[Task brief] Scan the material below and count each line with the string "hover". Reply with the count alone.

[Dataset excerpts]
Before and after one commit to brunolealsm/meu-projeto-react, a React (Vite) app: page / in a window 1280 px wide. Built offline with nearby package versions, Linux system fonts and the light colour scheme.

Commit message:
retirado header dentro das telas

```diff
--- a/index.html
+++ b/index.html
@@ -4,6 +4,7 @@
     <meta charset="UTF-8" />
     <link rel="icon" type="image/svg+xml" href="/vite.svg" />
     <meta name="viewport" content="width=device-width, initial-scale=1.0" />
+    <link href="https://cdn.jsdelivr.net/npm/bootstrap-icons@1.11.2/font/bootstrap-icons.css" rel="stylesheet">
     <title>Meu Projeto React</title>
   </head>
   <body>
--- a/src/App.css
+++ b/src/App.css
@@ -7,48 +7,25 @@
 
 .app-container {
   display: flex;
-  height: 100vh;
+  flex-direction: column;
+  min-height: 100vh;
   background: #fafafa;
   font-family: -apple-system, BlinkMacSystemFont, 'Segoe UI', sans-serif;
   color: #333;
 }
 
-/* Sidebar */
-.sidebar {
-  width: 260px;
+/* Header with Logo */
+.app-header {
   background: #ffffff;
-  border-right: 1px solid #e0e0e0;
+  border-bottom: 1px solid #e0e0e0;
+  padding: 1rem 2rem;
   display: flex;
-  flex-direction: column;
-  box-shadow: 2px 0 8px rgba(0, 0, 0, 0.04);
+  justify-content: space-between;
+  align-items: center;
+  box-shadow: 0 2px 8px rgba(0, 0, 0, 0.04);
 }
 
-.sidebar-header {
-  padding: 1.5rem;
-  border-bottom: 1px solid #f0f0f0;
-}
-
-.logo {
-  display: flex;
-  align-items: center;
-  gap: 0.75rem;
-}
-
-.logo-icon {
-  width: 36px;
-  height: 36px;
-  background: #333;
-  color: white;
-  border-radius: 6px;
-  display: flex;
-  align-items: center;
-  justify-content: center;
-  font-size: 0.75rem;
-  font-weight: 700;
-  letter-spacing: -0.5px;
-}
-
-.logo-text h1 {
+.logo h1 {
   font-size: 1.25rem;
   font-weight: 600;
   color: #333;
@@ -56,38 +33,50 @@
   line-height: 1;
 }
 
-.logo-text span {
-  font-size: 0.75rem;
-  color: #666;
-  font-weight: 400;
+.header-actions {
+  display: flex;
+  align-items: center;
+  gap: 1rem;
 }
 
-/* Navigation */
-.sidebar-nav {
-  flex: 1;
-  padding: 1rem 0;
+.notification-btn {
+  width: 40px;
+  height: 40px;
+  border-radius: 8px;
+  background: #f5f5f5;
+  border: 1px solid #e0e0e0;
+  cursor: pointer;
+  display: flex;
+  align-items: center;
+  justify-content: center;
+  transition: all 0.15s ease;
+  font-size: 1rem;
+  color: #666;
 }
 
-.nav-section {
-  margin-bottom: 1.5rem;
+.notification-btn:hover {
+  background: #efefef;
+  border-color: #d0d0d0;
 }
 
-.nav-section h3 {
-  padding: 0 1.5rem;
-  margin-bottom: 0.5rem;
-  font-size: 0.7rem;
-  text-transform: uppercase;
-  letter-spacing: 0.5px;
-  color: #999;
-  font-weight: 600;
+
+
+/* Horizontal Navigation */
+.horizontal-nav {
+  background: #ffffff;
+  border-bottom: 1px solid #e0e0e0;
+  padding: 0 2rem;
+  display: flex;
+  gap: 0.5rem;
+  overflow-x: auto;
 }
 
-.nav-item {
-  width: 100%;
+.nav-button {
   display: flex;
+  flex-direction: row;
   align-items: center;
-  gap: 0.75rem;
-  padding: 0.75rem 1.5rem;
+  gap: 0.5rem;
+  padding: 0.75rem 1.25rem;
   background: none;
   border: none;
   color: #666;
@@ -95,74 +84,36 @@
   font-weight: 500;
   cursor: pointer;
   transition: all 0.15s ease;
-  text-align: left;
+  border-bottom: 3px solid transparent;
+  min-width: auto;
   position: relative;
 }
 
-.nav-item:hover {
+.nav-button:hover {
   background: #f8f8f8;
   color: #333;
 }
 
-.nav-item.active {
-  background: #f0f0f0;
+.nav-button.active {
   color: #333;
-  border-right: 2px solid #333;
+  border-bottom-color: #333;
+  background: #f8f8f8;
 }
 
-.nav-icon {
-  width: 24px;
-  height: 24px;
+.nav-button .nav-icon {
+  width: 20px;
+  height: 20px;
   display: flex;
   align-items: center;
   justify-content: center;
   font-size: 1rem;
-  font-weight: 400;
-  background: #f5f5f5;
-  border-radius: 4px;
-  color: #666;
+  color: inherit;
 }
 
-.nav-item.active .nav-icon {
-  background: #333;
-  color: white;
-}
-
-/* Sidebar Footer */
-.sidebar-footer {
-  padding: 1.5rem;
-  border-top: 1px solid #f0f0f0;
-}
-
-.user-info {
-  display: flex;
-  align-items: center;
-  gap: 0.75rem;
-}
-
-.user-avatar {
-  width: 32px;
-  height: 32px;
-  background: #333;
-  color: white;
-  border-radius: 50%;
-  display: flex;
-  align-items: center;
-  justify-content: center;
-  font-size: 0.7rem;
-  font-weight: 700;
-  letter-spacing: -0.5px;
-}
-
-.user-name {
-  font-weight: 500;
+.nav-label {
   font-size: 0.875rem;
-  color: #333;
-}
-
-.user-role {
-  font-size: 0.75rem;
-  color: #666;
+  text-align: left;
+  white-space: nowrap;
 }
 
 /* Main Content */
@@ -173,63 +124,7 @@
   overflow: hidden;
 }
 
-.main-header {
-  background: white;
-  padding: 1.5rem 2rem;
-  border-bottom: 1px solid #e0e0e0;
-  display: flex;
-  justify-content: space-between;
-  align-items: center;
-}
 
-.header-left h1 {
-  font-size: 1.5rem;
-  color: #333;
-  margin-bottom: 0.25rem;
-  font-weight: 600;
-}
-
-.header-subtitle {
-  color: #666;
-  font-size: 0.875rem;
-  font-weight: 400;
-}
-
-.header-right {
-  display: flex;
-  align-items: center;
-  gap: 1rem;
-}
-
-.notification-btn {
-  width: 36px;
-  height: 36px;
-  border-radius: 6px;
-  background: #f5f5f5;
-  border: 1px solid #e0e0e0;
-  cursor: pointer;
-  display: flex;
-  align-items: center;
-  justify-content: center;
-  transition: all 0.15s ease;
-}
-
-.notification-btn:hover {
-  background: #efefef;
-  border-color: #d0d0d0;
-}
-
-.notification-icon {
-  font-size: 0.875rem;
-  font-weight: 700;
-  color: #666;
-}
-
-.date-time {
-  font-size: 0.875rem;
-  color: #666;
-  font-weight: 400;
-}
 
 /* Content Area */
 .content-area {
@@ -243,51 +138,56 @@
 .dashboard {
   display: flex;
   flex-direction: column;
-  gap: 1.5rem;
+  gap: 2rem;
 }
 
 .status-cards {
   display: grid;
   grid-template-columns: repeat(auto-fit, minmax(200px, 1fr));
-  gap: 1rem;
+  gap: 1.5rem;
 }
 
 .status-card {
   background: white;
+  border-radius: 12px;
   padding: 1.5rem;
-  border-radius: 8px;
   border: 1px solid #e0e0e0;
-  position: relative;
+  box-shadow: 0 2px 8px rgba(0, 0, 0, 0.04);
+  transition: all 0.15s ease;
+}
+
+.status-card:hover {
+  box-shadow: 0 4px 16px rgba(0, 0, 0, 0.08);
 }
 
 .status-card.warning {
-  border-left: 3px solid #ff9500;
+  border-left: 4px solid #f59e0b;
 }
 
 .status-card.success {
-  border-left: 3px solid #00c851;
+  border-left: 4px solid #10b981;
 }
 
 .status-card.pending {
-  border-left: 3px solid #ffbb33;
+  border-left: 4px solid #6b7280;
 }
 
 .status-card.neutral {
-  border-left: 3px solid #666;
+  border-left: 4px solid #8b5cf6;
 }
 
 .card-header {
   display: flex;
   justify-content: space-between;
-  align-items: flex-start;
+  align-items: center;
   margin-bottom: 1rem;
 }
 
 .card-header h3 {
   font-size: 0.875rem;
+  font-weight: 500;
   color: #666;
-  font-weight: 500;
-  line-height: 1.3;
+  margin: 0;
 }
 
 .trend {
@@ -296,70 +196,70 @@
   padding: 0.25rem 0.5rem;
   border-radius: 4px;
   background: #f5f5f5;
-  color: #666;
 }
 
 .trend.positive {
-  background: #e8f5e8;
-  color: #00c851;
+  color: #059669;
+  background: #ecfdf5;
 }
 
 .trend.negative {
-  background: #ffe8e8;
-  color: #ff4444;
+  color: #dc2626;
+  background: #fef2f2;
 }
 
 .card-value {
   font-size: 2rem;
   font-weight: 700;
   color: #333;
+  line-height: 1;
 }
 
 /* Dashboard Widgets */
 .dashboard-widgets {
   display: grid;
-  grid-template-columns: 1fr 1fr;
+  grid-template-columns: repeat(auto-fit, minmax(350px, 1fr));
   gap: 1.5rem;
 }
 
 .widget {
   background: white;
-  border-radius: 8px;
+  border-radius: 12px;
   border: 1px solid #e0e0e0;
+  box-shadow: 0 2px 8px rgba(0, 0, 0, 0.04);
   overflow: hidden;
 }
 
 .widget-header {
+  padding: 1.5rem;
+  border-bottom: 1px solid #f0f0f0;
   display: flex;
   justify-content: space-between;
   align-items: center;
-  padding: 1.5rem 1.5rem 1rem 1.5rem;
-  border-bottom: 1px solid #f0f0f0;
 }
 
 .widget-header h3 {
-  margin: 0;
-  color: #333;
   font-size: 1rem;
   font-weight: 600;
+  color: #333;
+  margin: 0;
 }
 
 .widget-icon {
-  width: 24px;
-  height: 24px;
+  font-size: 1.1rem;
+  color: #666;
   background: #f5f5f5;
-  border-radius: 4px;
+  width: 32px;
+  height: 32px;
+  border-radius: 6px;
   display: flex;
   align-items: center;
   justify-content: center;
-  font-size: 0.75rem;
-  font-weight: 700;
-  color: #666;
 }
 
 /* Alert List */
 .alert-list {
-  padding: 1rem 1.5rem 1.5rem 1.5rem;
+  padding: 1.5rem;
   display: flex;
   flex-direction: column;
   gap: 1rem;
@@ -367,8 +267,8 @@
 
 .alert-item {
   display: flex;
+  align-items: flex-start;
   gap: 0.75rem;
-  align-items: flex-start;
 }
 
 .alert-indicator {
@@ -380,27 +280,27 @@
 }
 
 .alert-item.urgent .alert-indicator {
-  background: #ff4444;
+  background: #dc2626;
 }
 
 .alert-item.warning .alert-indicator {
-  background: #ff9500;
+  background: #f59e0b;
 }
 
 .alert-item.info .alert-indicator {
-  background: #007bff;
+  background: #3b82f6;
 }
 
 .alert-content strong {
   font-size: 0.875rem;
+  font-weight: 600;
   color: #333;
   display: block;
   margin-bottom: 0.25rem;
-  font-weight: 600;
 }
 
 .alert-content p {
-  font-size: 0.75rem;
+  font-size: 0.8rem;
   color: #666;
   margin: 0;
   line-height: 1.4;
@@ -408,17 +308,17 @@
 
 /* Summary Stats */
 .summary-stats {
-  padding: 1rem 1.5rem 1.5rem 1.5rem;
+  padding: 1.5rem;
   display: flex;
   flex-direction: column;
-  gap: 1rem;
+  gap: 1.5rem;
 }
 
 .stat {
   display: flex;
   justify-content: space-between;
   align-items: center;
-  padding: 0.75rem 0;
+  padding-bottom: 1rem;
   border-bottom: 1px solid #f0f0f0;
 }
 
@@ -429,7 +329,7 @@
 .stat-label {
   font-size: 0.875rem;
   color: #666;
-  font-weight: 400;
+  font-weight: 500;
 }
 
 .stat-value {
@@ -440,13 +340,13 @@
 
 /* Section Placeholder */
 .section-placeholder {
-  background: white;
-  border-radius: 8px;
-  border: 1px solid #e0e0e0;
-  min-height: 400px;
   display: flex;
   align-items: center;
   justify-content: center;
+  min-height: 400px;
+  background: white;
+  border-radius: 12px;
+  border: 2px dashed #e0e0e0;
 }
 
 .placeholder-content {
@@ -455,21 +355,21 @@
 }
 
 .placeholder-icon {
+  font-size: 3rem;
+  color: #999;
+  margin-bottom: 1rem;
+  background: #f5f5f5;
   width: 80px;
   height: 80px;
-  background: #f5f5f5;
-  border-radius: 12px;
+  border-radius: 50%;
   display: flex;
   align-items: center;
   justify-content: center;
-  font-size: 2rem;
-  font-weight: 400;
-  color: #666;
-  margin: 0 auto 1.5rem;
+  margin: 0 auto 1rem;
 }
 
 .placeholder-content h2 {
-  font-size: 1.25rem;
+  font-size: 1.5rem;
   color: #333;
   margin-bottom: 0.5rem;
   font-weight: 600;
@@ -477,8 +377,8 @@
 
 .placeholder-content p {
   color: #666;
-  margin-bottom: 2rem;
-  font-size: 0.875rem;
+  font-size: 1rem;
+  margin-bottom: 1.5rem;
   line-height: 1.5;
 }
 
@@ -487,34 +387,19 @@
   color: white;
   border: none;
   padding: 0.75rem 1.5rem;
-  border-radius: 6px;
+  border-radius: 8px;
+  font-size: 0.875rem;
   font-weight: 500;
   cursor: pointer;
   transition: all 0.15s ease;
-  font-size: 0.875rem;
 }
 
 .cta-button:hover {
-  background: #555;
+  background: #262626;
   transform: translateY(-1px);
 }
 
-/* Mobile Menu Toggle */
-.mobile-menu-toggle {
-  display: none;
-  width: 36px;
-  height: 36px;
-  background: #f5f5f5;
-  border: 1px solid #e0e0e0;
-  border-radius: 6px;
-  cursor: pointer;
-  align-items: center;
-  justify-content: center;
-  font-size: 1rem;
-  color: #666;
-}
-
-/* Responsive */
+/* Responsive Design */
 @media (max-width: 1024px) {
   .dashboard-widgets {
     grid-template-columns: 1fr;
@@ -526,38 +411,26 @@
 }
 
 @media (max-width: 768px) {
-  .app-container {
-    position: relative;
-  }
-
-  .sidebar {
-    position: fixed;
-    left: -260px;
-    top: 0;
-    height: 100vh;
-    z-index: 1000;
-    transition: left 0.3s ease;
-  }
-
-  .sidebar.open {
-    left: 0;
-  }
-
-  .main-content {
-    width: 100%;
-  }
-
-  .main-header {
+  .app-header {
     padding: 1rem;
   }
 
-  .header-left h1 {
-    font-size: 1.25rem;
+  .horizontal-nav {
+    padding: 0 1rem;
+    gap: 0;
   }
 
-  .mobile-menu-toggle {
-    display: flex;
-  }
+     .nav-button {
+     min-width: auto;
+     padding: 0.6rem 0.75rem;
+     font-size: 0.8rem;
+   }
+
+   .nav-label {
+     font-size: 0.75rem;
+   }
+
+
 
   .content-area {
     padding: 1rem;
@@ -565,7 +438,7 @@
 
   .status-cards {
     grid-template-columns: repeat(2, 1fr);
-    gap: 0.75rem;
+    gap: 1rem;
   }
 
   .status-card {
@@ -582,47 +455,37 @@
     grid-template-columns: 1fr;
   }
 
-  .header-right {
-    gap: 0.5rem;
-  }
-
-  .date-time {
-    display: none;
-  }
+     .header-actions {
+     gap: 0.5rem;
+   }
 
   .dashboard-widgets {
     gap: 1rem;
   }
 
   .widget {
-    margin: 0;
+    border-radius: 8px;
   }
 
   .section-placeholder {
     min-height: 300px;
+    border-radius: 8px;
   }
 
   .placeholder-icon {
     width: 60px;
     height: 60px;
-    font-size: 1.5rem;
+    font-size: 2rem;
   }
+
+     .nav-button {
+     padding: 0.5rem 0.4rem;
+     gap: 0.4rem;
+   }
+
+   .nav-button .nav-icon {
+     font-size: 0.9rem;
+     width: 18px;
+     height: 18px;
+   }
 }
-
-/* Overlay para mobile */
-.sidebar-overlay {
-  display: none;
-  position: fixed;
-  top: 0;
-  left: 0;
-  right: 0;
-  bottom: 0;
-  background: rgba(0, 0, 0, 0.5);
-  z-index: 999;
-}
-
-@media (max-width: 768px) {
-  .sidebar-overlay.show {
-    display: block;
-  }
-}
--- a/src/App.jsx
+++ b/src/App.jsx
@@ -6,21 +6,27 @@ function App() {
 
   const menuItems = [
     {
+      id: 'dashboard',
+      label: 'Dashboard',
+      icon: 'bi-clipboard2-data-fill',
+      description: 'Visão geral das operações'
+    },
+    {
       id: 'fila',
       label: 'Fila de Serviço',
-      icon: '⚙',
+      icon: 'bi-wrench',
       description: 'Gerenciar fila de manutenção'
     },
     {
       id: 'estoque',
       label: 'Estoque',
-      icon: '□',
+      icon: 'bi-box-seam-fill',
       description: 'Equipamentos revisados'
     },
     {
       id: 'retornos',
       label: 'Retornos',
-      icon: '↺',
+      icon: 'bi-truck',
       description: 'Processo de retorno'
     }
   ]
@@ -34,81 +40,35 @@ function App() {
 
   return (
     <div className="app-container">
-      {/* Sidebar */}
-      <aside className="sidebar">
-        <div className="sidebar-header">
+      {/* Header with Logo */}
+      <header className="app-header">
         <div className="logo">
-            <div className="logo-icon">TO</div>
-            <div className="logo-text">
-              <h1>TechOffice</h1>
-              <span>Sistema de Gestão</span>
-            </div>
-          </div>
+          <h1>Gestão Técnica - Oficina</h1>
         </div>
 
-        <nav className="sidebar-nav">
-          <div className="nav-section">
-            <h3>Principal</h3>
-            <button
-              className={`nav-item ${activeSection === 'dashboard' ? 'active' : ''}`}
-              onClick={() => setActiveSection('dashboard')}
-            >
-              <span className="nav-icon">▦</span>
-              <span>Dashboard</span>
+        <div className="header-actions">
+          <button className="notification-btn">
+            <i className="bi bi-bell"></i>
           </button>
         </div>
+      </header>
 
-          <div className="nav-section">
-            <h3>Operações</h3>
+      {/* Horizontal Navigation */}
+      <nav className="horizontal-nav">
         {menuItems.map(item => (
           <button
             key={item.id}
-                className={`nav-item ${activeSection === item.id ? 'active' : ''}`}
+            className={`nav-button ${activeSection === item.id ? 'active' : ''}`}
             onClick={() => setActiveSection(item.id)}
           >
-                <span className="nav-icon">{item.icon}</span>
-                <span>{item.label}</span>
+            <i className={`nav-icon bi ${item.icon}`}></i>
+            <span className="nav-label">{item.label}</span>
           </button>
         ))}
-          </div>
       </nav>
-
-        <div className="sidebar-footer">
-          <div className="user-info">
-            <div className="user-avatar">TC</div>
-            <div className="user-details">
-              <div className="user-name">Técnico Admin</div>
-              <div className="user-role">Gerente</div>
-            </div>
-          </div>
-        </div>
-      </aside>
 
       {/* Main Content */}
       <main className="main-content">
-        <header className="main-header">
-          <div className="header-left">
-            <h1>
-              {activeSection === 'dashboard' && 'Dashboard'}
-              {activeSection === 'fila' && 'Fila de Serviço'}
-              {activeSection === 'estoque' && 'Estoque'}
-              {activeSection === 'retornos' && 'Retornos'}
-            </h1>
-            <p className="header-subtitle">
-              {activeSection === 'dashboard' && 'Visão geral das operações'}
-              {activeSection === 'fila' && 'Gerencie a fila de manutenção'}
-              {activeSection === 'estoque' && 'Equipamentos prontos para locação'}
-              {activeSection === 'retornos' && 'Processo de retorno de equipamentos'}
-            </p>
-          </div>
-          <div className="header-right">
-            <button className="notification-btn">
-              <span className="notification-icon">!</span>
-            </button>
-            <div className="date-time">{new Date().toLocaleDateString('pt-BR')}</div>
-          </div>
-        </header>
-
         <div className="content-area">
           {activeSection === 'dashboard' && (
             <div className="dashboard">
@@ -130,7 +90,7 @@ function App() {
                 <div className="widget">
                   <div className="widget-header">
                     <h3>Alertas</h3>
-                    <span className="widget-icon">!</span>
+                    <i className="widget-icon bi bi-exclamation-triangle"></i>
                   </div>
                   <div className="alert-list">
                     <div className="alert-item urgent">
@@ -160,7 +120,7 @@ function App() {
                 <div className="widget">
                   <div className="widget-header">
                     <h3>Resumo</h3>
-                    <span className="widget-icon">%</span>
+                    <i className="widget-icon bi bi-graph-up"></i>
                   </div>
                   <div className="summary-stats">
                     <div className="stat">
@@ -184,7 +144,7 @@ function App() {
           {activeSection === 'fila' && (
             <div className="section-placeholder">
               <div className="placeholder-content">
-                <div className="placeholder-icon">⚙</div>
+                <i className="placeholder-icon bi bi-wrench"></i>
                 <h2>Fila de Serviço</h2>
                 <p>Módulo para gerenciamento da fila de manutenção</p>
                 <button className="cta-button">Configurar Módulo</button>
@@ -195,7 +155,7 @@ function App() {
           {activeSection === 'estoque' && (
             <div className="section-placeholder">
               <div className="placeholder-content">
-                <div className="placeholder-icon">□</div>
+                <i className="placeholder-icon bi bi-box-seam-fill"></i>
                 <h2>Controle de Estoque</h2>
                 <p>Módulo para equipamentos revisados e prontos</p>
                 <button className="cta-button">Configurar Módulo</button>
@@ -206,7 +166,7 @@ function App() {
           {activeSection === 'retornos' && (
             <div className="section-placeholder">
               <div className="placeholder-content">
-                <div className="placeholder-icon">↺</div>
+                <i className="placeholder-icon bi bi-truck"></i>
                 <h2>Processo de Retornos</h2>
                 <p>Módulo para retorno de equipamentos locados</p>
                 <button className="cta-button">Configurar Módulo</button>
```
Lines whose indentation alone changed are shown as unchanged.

[Result for this task] 6